*** Opening of Information given ***

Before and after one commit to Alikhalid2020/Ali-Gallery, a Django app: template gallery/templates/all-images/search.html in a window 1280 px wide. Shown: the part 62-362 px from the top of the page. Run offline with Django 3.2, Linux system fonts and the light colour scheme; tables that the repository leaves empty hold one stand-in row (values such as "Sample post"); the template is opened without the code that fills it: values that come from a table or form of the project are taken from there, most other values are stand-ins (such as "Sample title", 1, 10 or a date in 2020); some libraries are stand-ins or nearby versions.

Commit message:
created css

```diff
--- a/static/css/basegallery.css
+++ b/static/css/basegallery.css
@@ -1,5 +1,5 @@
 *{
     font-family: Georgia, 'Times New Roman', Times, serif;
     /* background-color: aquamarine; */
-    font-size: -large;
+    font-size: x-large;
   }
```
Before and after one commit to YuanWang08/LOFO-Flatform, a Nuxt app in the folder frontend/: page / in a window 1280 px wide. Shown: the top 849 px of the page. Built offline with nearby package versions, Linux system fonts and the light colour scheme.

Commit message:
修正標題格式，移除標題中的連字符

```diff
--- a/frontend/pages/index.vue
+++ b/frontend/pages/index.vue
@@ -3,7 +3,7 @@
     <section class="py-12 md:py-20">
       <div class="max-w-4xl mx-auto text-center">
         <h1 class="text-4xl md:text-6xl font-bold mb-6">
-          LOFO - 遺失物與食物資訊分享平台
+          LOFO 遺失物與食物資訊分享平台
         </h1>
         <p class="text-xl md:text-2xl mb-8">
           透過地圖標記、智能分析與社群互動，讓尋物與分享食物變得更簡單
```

*** Close of Information given ***
*** Opening of Information given ***

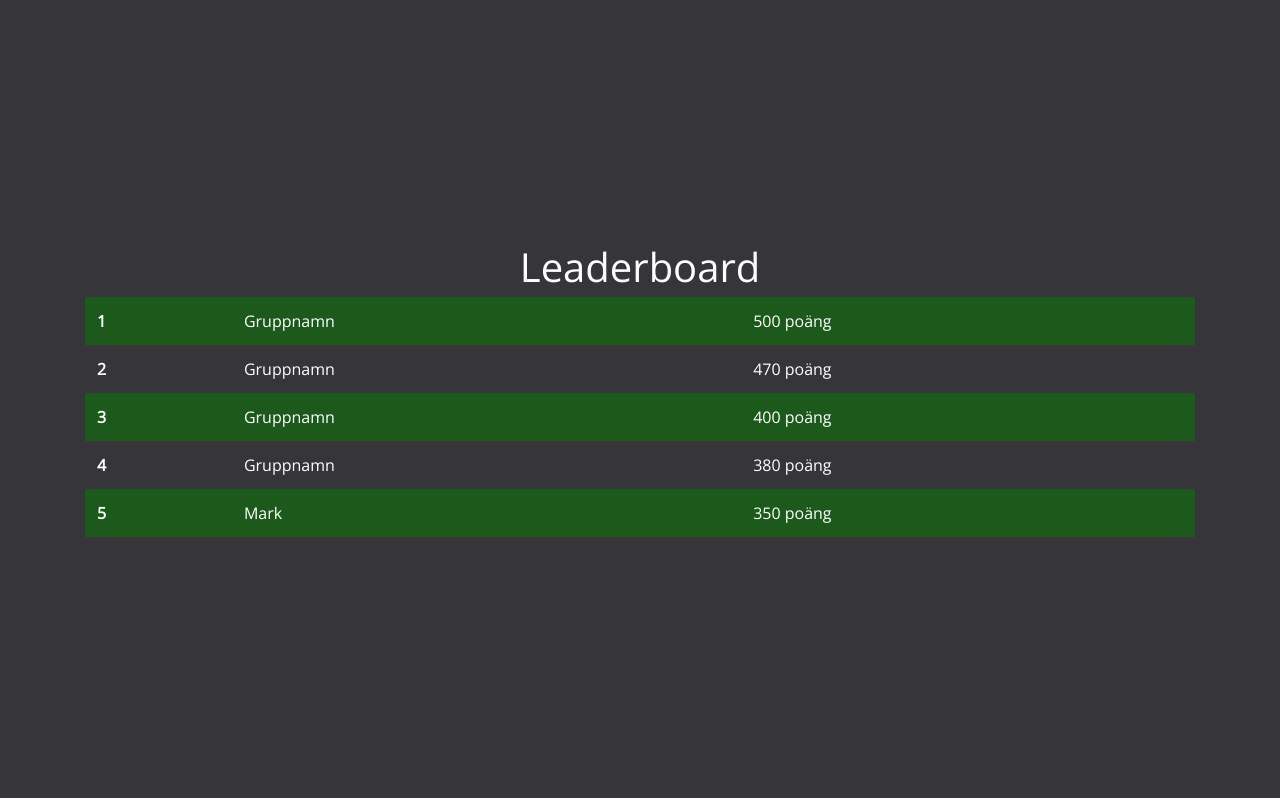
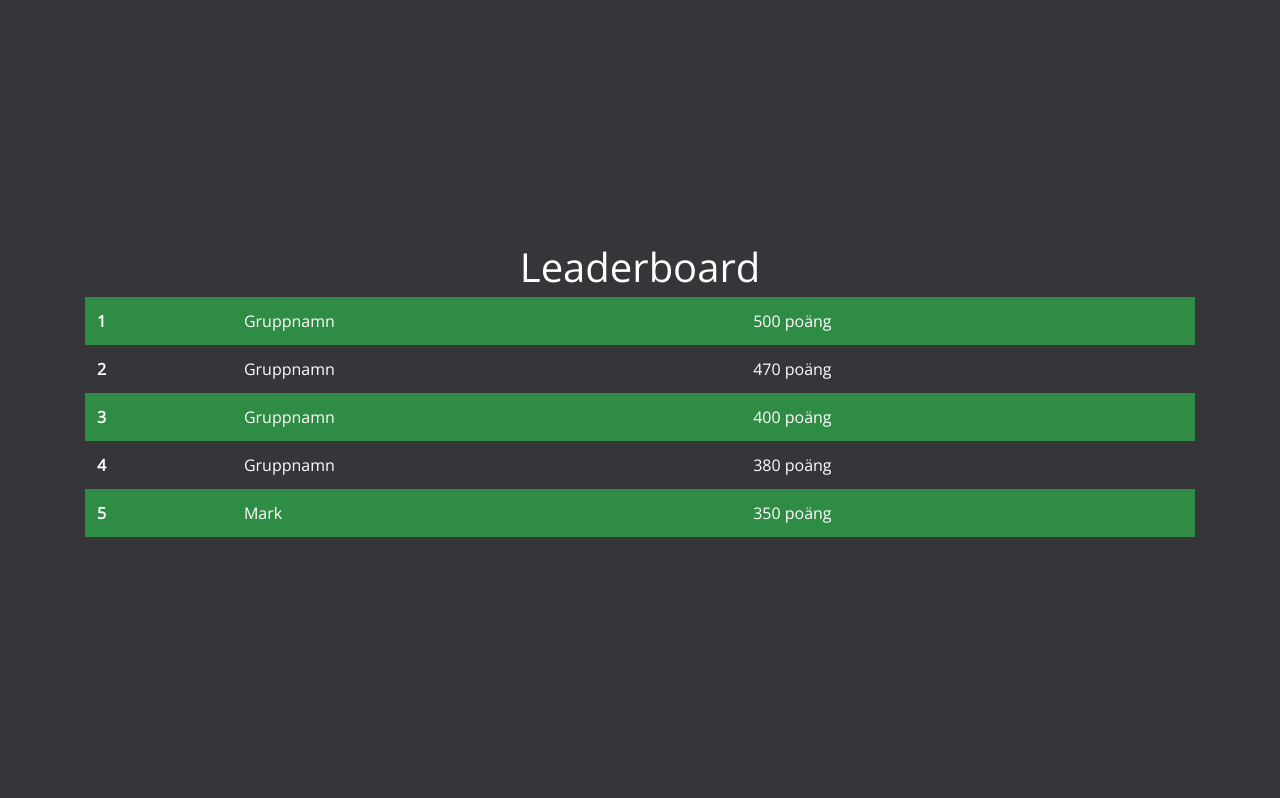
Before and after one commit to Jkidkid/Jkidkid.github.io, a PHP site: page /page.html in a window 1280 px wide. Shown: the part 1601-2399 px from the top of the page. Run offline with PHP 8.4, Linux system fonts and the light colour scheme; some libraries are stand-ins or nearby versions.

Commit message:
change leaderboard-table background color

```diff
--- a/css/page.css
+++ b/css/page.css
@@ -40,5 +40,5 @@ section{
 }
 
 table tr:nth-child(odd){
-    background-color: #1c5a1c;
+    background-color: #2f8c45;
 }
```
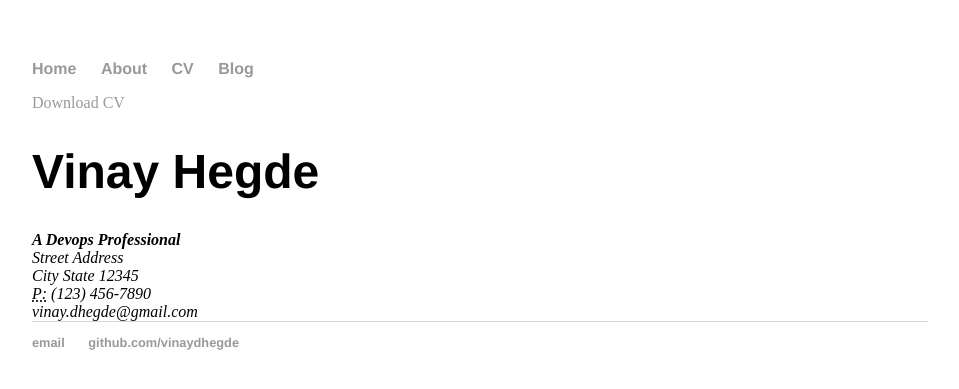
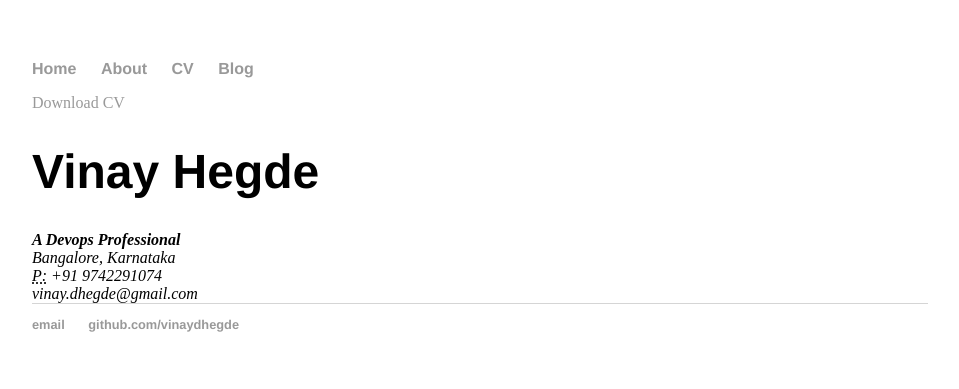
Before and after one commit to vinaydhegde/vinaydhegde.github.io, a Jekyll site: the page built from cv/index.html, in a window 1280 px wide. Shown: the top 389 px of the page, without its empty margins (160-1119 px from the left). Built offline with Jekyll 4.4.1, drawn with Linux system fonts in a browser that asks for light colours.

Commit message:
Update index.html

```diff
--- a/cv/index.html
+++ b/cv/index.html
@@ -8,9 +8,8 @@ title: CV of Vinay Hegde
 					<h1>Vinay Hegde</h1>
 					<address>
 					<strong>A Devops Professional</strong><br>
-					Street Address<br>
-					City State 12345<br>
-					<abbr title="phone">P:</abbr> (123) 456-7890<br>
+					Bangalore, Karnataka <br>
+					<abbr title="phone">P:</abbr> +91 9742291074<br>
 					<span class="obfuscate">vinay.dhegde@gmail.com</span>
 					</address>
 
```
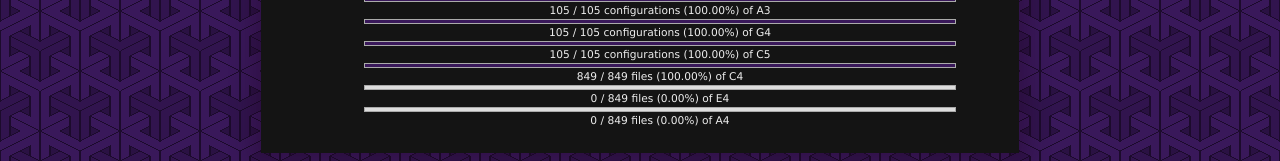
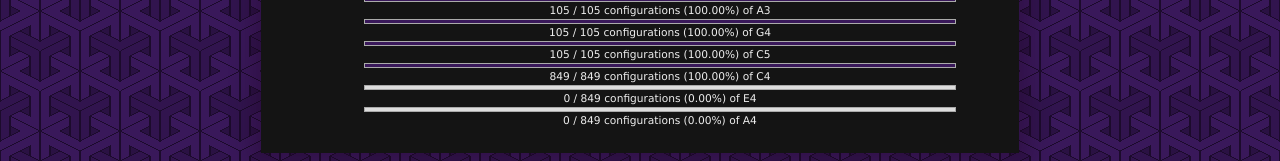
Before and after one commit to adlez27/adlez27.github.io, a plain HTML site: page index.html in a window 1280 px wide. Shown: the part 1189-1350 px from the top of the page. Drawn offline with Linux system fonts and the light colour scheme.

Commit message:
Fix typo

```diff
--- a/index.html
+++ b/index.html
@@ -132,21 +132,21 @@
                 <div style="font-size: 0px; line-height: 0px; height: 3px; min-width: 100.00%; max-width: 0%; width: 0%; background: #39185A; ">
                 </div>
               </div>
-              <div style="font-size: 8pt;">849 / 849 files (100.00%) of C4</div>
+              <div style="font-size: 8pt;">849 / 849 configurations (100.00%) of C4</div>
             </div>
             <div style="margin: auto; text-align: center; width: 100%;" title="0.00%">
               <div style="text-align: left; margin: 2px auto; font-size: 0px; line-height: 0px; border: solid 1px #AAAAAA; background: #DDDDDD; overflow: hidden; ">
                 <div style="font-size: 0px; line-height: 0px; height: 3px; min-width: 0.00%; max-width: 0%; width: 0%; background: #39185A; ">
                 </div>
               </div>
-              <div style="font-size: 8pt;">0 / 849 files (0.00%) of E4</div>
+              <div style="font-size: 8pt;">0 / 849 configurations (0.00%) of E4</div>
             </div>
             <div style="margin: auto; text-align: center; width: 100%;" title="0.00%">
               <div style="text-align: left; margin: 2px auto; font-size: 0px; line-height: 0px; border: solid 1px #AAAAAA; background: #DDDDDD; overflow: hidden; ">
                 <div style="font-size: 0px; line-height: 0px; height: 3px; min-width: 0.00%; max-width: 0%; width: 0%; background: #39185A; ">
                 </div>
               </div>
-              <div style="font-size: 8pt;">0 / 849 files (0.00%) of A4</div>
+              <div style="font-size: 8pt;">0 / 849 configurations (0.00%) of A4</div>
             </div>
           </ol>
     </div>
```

*** Close of Information given ***

* To do
Using the data above, return every line that contains the string "frontend".

* Written solution
Before and after one commit to YuanWang08/LOFO-Flatform, a Nuxt app in the folder frontend/: page / in a window 1280 px wide. Shown: the top 849 px of the page. Built offline with nearby package versions, Linux system fonts and the light colour scheme.
--- a/frontend/pages/index.vue
+++ b/frontend/pages/index.vue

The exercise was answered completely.